Students Attend Lecture On RapeBy Brian Loux
Members of the Class of 2006 attended a lecture yesterday morning on the topic of sexual abuse and rape prevention, and later participated in breakout discussion sessions with their Orientation leaders.
Katie Koestner, a victim of acquaintance rape her freshman year at the College of William and Mary, spent much of the lecture recalling the events preceding the sexual assault by her first college boyfriend. “Did you ever think that someone’s favorite thing would be recalling the worst night of her life?” she asked the audience.
After complaining to campus authorities, she said a dean issued a one-semester restraining order and expressed hope that the couple would get back together.

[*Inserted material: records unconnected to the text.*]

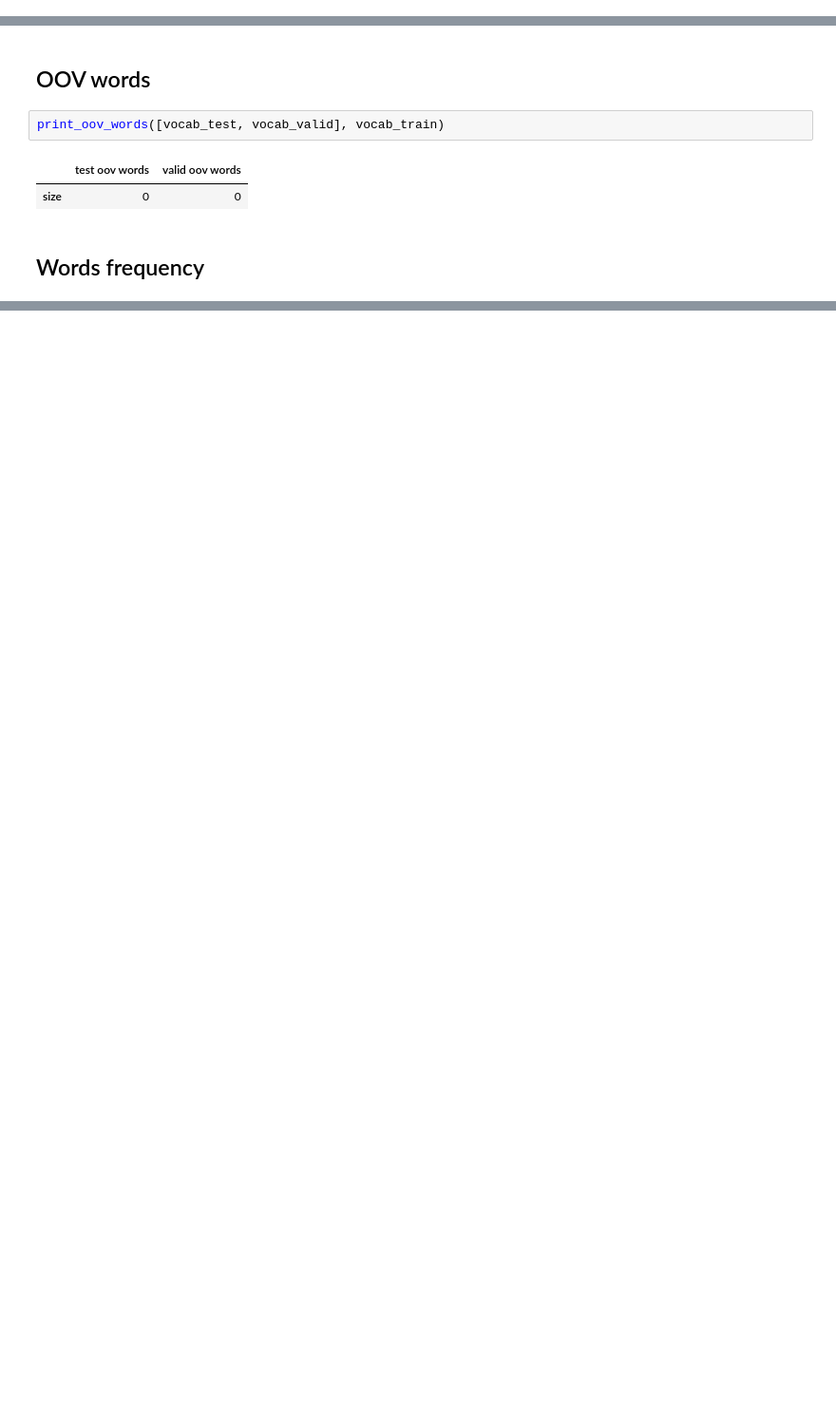
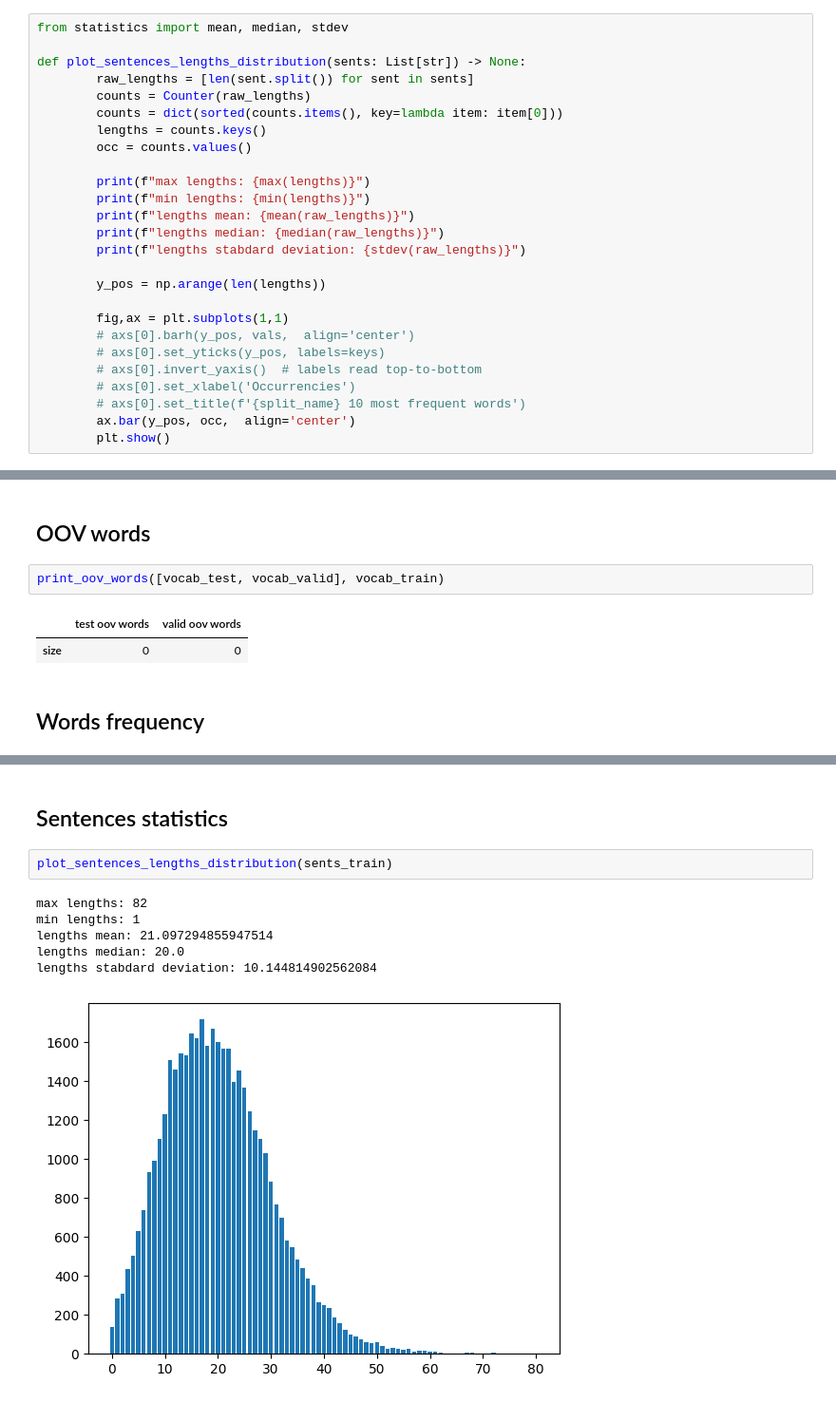
Before and after one commit to filippodaniotti/NLU-UniTN-2022, a Jupyter notebook: project/notebooks/dataset_analysis.ipynb, the cells around one changed output, grey strips where cells are left out. Shown at 95% size. Drawn from its saved outputs; the diff is of its cells as text; blank space fills up the shorter version.

```diff
--- a/project/notebooks/dataset_analysis.ipynb
+++ b/project/notebooks/dataset_analysis.ipynb
@@ -127,6 +130,32 @@ def print_oov_words(vocabs: Iterable, train_vocab: Set[str]) -> None:
     data = {name: [len(oovs)] for (name, oovs) in zip(names, oov_words_list)}
     table = pd.DataFrame(data, index=['size'])
     display(table)
+# %%
+from statistics import mean, median, stdev
+
+def plot_sentences_lengths_distribution(sents: List[str]) -> None:
+        raw_lengths = [len(sent.split()) for sent in sents]
+        counts = Counter(raw_lengths)
+        counts = dict(sorted(counts.items(), key=lambda item: item[0]))
+        lengths = counts.keys()
+        occ = counts.values()
+
+        print(f"max lengths: {max(lengths)}")
+        print(f"min lengths: {min(lengths)}")
+        print(f"lengths mean: {mean(raw_lengths)}")
+        print(f"lengths median: {median(raw_lengths)}")
+        print(f"lengths stabdard deviation: {stdev(raw_lengths)}")
+
+        y_pos = np.arange(len(lengths))
+
+        fig,ax = plt.subplots(1,1)
+        # axs[0].barh(y_pos, vals,  align='center')
+        # axs[0].set_yticks(y_pos, labels=keys)
+        # axs[0].invert_yaxis()  # labels read top-to-bottom
+        # axs[0].set_xlabel('Occurrencies')
+        # axs[0].set_title(f'{split_name} 10 most frequent words')
+        ax.bar(y_pos, occ,  align='center')
+        plt.show()
 # %% [markdown]
 ## Dataset statistics
 # %%
@@ -247,0 +355,11 @@ plot_word_stats(words_test, "Test")
+# %% [markdown]
+## Sentences statistics
+# %%
+plot_sentences_lengths_distribution(sents_train)
+# %% [output]
+max lengths: 82
+min lengths: 1
+lengths mean: 21.097294855947514
+lengths median: 20.0
+lengths stabdard deviation: 10.144814902562084
+[figure, added]
```
Also changed, not shown: parts of 11 cells of this notebook, 4 other files.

“I am satisfied for two reasons,” she said, “One, that dean is now fired, and two, the deans of your school care enough about your safety to bring me here.”

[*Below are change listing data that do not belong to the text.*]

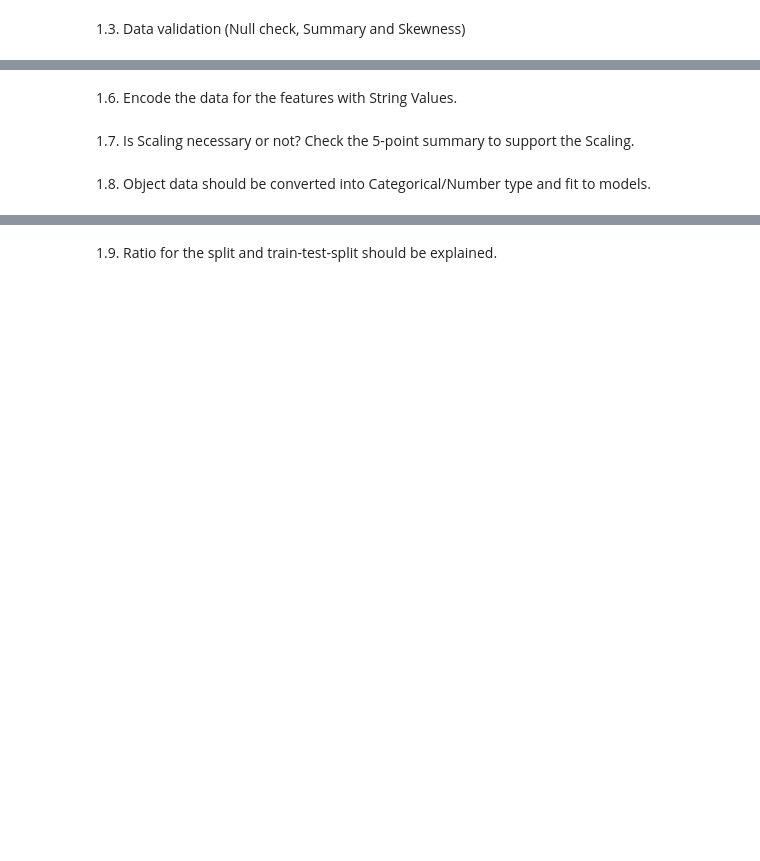
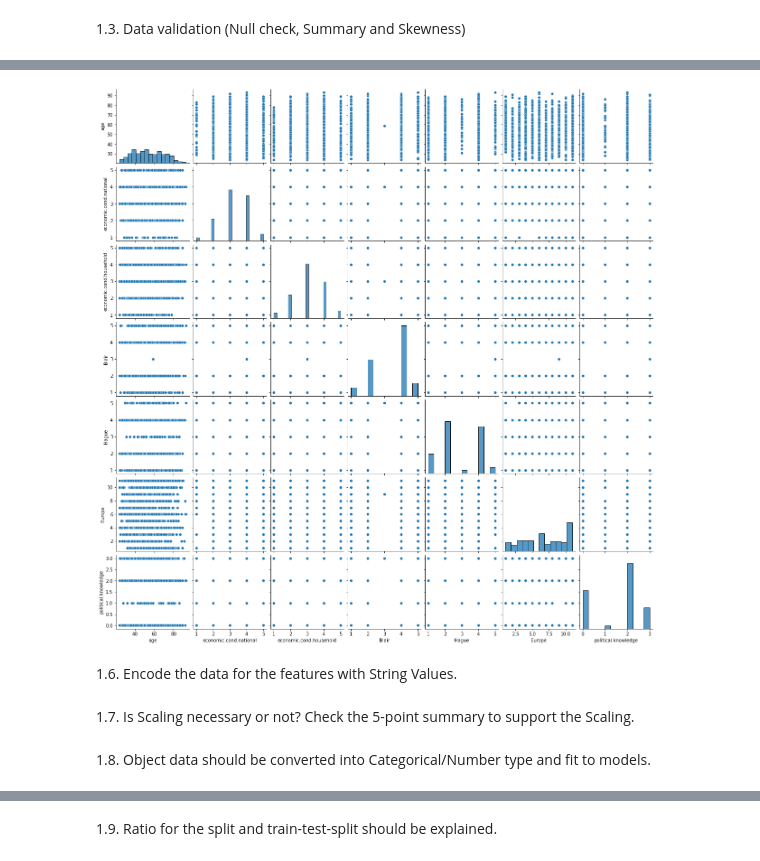
Before and after one commit to sainadh6414/datascience, a Jupyter notebook: _6_machine_learning/project/Notebook.ipynb, the cells around one changed output, grey strips where cells are left out. Saved outputs shown, nothing was run; the diff lists cells and outputs as text; code cells hidden in the pictures; blank space fills up the shorter version.

```diff
--- a/_6_machine_learning/project/Notebook.ipynb
+++ b/_6_machine_learning/project/Notebook.ipynb
@@ -19,6 +240,11 @@ df = pd.read_excel('Election_Data.xlsx')
+# %%
+# Pairplot using sns
+sns.pairplot(df ,diag_kind='hist');
+# %% [output]
+[figure, added]
 # %% [markdown]
 1.6.	Encode the data for the features with String Values.
-# %% [markdown]
-1.7.	Is Scaling necessary or not? Check the 5-point summary to support the Scaling.
-# %% [markdown]
-1.8.	Object data should be converted into Categorical/Number type and fit to models.
+# %% [markdown]
+1.7.	Is Scaling necessary or not? Check the 5-point summary to support the Scaling.
+# %% [markdown]
+1.8.	Object data should be converted into Categorical/Number type and fit to models.
```
Also changed, not shown: parts of 124 cells of this notebook, 2 other files.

Throughout the talk, Koestner highlighted many of the responses from interviews with college students she met over the years. “One girl told me she always says no even when she does it because she doesn’t want to seem like a slut. I’d ask she change the definition of slut before she changes the definition of no.”
Near the end of the discussion, she addressed the males in particular: “I have little idea if I have persuaded you in any way,” she said. “If you feel that rape is wrong, what would you do to stop it?”
At the end of the talk, a man rose from his seat and said, “Thank you,” sparking a standing ovation.
Koestner was unavailable for comment after the speech.
Speech leads to discussion
After the talk, freshmen broke into their Orientation groups and discussed their reactions to what they had heard and what they consider to be rape.
“Everyone was definitely surprised by the intensity of the story,” said Orientation leader Emily T. Chi ’04. “Many people felt the story could happen to anyone.”
“The entire talk was very moving,” said Sisi Chen ’06. “I think I cried more than she did.” Many males interviewed also agreed that the speech was intense and powerful.
Some students took a harsh stance toward their absent colleagues. “I certainly feel that MIT should require every guy to hear this talk, and punish them if they do not,” said Victoria Lee ’06.
Tables were also arranged inside the Kresge Auditorium lobby with brochures about rape prevention and local hotline numbers mainly provided by the Boston Area Rape Crisis Center and MIT Medical.
Koestner also spoke at Orientation 2001’s discussion on rape.